Across Uganda, task shifting means that nurses diagnose and prescribe medication for a wide range of conditions. After visiting a range of medical facilities, it became clear that the quality of drug prescribing varied wildly. Some staff prescribed with clarity, consistency and
quality while others were inconsistent. Dangerous medications such steroids were being used in high doses for infections and allergies. Injections were being used un-necessarily.
Patients were often given five or six different medications, when one or two would have been enough.
Nurses and clinical officers in Uganda do a great job given their short training and lack of resources, and receive very little training or help on their core work – treating the most common medical conditions. ‘Basic Guidelines for Common Conditions” was design in response to this. This tool is designed to help clinicians make the best decisions possible for their patients, using the best value drugs available. It is designed specifically for Nurses and Clinical Officers working at Health Center 2 and 3 level, who have minimal laboratory tests available.
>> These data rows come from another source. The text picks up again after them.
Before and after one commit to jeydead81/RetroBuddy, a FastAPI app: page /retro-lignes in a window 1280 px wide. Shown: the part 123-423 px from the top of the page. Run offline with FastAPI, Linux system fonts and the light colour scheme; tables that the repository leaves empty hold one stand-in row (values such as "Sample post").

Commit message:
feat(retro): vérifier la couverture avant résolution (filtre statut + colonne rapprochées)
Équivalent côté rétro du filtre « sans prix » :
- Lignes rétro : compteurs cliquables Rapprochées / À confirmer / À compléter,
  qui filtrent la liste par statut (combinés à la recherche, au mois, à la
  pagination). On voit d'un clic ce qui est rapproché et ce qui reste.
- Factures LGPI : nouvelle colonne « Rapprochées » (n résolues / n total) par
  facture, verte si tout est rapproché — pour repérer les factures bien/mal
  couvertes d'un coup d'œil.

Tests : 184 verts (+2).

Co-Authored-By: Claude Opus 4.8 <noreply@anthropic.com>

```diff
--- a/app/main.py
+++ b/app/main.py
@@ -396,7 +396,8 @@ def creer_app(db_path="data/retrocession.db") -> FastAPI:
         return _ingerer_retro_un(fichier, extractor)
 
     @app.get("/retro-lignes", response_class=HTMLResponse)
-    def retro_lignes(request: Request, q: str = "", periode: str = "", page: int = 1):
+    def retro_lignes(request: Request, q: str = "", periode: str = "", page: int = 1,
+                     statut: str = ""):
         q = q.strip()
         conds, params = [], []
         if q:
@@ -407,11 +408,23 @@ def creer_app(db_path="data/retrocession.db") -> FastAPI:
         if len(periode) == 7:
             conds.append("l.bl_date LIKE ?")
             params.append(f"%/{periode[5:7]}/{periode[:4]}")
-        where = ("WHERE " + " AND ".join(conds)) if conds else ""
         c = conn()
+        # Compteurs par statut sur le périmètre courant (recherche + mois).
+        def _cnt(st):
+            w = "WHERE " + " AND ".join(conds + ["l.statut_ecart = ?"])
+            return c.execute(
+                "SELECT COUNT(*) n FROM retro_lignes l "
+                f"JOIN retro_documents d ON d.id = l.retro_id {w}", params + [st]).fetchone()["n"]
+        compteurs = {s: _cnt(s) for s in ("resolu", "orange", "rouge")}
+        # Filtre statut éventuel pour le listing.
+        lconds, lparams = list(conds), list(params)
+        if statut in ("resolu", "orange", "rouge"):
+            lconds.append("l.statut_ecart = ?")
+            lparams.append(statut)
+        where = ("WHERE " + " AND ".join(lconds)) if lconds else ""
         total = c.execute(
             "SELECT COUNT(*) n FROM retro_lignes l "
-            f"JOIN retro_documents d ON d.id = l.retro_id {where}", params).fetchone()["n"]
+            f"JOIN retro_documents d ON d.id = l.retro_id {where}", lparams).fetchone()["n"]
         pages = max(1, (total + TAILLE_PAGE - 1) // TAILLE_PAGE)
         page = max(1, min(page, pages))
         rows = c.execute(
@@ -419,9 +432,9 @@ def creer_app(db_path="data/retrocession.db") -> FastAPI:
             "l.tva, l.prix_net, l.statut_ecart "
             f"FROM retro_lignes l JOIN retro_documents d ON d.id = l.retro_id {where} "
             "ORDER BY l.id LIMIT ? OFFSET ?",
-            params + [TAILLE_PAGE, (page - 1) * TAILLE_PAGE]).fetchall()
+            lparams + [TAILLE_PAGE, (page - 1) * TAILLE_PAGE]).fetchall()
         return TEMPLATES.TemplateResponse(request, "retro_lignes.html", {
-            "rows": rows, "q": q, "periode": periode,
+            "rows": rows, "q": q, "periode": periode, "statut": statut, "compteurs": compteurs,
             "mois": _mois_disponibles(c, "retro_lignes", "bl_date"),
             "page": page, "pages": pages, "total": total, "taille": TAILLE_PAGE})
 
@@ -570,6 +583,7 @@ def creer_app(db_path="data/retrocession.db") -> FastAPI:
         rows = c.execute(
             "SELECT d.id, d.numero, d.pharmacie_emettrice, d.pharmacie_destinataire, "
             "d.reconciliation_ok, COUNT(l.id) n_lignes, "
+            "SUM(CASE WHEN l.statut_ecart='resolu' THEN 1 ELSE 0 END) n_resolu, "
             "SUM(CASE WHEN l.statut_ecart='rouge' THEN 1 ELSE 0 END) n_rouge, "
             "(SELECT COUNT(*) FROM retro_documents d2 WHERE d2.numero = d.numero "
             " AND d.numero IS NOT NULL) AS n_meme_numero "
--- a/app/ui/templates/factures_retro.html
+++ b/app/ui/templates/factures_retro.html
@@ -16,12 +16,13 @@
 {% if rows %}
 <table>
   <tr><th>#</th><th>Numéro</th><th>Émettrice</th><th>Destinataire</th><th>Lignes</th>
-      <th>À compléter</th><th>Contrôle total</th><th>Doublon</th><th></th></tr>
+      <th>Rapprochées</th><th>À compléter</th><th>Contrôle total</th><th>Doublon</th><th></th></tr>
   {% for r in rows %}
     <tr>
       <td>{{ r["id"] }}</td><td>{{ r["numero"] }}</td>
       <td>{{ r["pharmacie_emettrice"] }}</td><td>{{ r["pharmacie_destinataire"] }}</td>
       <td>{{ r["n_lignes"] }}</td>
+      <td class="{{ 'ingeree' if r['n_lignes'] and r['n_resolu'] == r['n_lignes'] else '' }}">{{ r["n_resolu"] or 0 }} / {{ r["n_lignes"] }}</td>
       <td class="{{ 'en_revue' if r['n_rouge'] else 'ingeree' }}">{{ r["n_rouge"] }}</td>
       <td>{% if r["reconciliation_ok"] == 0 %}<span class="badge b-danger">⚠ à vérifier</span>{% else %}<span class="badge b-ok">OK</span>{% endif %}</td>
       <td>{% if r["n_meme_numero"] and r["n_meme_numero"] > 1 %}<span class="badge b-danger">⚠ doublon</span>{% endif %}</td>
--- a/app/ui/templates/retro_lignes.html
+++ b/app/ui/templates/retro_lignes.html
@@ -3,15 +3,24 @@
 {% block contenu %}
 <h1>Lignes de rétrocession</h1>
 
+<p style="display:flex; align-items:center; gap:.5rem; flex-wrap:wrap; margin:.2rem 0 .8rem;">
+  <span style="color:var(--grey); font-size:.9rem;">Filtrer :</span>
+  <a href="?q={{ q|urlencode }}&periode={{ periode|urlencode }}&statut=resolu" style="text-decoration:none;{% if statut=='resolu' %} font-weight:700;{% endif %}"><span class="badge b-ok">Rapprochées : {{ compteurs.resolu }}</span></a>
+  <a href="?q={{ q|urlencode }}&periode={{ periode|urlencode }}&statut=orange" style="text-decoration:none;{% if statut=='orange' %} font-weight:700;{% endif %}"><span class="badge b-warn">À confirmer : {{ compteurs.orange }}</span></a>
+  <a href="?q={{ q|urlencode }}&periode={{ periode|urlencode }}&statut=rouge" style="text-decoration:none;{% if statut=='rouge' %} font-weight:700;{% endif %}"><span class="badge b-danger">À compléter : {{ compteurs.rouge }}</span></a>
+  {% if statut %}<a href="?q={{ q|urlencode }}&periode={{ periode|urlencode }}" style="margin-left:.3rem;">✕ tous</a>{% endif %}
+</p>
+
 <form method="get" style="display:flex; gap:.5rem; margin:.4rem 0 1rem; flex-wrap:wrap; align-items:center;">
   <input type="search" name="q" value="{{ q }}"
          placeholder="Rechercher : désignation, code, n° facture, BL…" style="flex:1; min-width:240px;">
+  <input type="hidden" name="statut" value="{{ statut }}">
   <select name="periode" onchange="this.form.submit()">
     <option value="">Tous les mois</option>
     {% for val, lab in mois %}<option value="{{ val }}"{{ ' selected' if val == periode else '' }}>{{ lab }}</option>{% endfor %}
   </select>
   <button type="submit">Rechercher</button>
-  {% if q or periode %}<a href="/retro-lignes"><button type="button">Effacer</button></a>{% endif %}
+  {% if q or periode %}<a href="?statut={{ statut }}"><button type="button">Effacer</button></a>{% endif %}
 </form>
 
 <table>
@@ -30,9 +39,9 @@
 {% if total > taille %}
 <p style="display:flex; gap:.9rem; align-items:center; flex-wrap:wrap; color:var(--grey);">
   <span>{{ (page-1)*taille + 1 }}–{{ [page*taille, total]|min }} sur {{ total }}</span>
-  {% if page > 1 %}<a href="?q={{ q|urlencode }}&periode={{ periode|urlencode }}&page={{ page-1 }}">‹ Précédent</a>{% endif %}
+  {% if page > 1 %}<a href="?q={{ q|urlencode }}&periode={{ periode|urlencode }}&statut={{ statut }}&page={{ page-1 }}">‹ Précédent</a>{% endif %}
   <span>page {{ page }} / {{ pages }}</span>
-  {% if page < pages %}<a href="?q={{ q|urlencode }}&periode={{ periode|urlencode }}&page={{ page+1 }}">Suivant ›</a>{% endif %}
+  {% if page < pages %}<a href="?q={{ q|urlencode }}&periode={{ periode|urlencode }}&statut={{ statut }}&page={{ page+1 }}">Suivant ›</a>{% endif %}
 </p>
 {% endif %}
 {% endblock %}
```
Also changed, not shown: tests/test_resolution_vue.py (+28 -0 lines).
These guidelines are basic and not trying to replace more comprehensive and authoritative guidelines. In many cases these guidelines do not provide enough information to manage the patient adequately. When this is the case, you should refer to IMCI, Uganda Clinical Guidelines and World Health Organisation guidelines as well as talking to senior colleagues. Never be afraid to refer to high levels of care if you are not comfortable with the patient’s situation. These guidelines are updated regularly, to keep up with the latest research as well as antibiotic resistance which Uganda has been remarkably free from up to now.